### [Recorded data]
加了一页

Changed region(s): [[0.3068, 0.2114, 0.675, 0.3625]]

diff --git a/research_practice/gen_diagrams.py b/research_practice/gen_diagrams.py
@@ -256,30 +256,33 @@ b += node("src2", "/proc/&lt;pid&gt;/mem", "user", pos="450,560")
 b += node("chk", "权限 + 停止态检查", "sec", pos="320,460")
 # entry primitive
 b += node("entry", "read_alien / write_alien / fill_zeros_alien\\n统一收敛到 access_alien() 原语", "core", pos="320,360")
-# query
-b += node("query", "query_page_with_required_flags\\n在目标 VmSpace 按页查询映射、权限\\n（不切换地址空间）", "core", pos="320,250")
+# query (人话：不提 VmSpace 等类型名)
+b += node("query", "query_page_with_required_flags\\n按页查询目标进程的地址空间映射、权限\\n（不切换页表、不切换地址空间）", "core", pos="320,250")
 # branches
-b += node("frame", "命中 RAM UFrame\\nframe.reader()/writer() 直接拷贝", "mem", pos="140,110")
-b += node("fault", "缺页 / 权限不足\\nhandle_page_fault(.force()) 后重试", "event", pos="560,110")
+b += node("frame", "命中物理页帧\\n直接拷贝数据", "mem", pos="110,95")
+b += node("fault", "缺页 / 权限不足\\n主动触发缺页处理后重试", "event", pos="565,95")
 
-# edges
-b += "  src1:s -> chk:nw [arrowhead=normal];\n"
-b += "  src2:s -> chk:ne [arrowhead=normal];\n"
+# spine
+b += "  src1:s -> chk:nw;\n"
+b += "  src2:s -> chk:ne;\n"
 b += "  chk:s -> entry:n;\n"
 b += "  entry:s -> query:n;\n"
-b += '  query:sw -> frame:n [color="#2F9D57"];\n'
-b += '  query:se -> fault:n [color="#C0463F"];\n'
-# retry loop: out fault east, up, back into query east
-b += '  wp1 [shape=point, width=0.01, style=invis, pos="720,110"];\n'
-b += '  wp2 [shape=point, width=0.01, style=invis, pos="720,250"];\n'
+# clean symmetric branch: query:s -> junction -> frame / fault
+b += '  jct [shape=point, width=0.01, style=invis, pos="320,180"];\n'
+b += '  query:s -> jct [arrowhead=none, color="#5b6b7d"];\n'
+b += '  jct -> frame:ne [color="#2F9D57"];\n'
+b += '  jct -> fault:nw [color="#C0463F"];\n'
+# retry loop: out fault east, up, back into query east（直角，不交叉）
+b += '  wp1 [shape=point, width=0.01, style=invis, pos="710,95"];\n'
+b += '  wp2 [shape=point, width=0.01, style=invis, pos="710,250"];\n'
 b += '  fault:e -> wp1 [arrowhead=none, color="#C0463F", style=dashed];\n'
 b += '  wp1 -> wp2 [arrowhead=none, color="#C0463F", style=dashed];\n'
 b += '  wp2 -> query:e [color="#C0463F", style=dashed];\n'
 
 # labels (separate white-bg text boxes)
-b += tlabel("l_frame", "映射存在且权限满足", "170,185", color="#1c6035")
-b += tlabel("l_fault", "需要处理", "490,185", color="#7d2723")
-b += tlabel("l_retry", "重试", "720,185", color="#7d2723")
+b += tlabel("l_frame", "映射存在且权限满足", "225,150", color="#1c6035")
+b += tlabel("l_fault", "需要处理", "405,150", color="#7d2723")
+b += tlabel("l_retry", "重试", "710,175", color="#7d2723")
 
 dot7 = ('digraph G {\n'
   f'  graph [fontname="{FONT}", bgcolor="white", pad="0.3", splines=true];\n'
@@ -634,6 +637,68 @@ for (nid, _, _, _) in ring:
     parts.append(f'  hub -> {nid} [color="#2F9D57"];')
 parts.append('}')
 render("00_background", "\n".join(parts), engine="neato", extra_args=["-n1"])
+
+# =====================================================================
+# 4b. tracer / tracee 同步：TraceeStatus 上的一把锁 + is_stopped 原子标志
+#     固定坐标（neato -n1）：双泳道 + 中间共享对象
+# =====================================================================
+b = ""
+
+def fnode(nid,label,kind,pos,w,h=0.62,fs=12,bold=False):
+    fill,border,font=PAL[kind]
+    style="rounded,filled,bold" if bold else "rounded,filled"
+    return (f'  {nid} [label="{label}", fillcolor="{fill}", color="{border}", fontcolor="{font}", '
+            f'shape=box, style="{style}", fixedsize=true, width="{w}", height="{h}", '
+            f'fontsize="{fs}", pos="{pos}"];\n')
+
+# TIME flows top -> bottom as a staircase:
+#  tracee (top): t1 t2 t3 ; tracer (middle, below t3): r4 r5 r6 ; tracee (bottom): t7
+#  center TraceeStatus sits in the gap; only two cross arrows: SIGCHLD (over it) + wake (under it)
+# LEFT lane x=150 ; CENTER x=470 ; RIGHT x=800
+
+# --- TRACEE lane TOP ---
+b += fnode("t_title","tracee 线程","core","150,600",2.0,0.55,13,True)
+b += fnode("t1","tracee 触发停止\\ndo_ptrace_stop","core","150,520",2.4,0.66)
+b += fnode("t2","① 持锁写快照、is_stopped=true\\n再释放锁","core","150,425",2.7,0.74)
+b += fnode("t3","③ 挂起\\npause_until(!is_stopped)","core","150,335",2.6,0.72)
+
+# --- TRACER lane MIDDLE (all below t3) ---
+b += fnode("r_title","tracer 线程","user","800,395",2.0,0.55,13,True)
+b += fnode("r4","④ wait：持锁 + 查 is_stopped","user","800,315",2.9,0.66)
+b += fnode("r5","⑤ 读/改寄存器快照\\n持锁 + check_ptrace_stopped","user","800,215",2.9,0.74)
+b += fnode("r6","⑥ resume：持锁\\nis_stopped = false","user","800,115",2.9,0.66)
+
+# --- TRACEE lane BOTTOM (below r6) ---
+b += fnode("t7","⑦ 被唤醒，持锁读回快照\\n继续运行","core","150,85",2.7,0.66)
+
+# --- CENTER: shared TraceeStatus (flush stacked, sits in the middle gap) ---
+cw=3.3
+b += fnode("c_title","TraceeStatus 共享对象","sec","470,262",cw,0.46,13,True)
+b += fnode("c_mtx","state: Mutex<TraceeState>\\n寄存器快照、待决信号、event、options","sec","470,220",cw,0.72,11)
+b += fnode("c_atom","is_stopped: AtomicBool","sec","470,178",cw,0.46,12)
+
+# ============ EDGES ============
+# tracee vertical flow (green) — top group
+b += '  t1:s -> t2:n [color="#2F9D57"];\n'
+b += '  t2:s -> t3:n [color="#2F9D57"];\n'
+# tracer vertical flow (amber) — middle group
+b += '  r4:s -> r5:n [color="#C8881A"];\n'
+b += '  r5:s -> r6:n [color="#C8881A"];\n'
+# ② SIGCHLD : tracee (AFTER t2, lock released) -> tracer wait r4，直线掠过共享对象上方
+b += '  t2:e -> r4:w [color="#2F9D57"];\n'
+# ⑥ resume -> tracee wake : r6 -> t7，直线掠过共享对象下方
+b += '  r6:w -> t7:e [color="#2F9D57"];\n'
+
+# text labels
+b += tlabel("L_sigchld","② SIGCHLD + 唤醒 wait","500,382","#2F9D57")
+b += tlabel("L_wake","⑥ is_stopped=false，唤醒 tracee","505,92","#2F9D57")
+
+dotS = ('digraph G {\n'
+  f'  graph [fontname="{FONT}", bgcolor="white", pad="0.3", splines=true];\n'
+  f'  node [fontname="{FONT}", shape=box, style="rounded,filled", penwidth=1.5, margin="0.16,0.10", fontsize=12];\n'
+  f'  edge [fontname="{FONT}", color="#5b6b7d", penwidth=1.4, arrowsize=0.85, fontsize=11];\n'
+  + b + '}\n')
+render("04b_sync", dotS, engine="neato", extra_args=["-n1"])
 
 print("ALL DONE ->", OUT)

### [Exercise]
In the data above, copy every line where the string "tlabel" appears.

### [Output for this task]
-b += tlabel("l_frame", "映射存在且权限满足", "170,185", color="#1c6035")
-b += tlabel("l_fault", "需要处理", "490,185", color="#7d2723")
-b += tlabel("l_retry", "重试", "720,185", color="#7d2723")
+b += tlabel("l_frame", "映射存在且权限满足", "225,150", color="#1c6035")
+b += tlabel("l_fault", "需要处理", "405,150", color="#7d2723")
+b += tlabel("l_retry", "重试", "710,175", color="#7d2723")
+b += tlabel("L_sigchld","② SIGCHLD + 唤醒 wait","500,382","#2F9D57")
+b += tlabel("L_wake","⑥ is_stopped=false，唤醒 tracee","505,92","#2F9D57")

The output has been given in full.